'''

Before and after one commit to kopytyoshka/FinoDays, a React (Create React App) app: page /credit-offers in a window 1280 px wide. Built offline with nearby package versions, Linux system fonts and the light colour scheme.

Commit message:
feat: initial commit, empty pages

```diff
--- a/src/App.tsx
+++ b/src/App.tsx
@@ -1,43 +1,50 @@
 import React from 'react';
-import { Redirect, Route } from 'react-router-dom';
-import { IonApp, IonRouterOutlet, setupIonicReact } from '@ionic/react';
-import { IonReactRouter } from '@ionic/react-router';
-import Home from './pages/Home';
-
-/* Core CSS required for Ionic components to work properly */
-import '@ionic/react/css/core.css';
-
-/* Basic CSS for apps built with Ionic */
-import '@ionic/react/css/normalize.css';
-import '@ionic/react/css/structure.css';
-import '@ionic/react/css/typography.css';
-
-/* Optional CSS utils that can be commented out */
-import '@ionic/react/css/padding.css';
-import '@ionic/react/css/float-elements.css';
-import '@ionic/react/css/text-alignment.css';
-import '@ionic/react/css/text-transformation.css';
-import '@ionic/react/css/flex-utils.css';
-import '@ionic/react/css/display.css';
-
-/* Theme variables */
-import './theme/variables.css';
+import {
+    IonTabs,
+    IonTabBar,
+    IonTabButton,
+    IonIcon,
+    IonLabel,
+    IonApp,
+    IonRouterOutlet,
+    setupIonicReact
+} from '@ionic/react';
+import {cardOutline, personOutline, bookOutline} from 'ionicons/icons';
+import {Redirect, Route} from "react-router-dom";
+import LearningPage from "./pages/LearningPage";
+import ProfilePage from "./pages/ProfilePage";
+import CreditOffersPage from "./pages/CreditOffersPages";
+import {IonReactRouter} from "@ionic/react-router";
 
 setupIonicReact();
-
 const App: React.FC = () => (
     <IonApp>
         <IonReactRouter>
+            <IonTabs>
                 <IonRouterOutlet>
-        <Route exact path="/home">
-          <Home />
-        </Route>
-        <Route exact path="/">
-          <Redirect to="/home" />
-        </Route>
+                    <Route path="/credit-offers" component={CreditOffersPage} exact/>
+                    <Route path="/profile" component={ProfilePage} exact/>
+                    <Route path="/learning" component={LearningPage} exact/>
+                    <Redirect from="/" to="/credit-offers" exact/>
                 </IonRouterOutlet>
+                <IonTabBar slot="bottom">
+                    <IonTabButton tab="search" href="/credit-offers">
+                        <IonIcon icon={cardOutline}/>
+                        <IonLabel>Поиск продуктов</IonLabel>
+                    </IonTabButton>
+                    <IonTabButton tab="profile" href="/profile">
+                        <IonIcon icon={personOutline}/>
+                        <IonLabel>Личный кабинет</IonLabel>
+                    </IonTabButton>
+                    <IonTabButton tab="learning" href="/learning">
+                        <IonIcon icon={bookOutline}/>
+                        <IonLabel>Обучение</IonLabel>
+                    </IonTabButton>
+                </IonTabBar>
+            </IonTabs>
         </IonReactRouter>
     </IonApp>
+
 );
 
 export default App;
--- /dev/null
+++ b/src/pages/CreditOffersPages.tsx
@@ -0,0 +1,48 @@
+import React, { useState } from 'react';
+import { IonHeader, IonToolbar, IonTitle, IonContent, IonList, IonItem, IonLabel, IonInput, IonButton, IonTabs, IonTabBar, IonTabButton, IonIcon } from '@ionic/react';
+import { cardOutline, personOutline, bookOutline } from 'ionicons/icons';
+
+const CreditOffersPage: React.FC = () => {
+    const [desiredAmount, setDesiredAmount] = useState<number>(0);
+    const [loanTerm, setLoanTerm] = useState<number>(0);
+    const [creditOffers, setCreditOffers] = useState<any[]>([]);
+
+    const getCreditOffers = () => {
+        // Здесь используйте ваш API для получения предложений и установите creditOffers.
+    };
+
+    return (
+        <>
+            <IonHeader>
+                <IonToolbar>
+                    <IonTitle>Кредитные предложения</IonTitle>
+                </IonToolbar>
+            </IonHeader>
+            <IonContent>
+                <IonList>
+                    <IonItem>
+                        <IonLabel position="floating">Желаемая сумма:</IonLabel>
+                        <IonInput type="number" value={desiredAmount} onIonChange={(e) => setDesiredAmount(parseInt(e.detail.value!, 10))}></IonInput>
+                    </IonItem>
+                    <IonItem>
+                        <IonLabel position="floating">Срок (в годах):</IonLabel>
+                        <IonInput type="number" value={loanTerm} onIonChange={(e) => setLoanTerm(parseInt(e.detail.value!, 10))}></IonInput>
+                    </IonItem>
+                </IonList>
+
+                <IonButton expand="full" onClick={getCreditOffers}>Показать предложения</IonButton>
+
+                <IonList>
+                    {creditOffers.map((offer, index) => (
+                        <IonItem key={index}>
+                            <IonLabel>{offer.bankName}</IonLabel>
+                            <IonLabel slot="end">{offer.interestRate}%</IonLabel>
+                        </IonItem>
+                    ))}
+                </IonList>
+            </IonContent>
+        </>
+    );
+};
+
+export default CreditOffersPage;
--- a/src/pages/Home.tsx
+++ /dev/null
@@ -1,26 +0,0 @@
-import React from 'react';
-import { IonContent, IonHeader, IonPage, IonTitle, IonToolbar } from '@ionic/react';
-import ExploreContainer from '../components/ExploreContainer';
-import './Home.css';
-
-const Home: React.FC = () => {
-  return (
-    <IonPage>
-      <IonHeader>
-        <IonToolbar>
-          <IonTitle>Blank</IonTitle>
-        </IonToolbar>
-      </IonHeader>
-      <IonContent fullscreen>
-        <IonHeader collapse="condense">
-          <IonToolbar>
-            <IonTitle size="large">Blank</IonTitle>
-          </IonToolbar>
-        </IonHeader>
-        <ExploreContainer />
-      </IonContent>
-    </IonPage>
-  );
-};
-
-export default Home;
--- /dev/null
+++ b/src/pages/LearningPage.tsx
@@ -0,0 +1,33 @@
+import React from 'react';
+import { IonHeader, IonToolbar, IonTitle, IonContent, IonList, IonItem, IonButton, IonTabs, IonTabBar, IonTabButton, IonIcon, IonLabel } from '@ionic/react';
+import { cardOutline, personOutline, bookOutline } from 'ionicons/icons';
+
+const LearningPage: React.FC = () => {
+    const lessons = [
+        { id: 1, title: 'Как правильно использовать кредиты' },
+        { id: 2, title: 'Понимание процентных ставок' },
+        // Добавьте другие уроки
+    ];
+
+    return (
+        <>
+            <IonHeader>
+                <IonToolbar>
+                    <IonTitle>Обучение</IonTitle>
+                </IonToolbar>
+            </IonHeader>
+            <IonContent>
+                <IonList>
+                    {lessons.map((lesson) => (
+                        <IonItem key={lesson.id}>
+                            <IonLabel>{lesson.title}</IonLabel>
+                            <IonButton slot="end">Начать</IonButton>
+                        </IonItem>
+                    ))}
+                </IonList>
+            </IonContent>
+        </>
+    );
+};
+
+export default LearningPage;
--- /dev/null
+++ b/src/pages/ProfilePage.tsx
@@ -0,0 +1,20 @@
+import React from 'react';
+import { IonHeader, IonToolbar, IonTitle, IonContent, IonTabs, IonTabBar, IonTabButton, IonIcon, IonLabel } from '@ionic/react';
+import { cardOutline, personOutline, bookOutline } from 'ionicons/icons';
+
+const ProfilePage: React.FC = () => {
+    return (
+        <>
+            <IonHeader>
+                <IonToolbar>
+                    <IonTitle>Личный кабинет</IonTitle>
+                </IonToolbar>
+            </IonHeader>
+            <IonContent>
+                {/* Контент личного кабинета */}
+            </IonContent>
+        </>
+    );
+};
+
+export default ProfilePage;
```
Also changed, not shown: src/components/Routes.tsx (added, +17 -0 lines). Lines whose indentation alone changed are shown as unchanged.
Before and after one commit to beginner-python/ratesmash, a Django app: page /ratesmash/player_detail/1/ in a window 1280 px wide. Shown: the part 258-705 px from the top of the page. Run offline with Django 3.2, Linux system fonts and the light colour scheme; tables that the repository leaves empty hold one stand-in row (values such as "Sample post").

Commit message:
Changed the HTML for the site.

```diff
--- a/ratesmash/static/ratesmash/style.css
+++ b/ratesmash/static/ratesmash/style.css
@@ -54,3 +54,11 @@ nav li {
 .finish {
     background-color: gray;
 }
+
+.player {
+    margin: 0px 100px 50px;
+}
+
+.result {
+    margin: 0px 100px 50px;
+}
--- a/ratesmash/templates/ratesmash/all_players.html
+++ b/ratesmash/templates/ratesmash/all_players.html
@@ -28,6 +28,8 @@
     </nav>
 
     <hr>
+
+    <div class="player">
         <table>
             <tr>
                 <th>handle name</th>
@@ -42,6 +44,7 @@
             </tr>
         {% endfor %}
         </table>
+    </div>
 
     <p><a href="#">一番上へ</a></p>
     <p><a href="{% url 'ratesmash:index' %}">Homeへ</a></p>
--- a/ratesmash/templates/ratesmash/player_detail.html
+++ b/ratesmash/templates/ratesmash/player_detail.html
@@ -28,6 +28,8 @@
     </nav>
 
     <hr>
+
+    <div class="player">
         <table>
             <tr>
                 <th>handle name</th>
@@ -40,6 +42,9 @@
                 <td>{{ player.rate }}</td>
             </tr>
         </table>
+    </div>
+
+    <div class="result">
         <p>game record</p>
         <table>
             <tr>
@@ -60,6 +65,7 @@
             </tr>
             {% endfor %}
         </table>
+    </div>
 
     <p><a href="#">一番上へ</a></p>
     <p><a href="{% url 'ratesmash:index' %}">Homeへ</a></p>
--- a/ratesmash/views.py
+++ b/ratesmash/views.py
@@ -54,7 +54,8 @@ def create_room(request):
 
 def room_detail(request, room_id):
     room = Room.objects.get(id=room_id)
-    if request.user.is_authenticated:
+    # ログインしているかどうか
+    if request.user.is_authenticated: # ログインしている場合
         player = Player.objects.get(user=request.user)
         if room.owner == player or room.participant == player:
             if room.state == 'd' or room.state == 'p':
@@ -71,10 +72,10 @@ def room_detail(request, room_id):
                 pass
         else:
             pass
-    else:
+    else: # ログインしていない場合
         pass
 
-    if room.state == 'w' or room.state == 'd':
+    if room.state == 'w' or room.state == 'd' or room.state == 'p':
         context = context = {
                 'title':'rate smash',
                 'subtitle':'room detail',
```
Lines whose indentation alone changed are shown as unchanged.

'''

▶ _What to do_:
Copy every line in the records above that contains the word "useState".

▶ _Solution to this task_:
+import React, { useState } from 'react';
+    const [desiredAmount, setDesiredAmount] = useState<number>(0);
+    const [loanTerm, setLoanTerm] = useState<number>(0);
+    const [creditOffers, setCreditOffers] = useState<any[]>([]);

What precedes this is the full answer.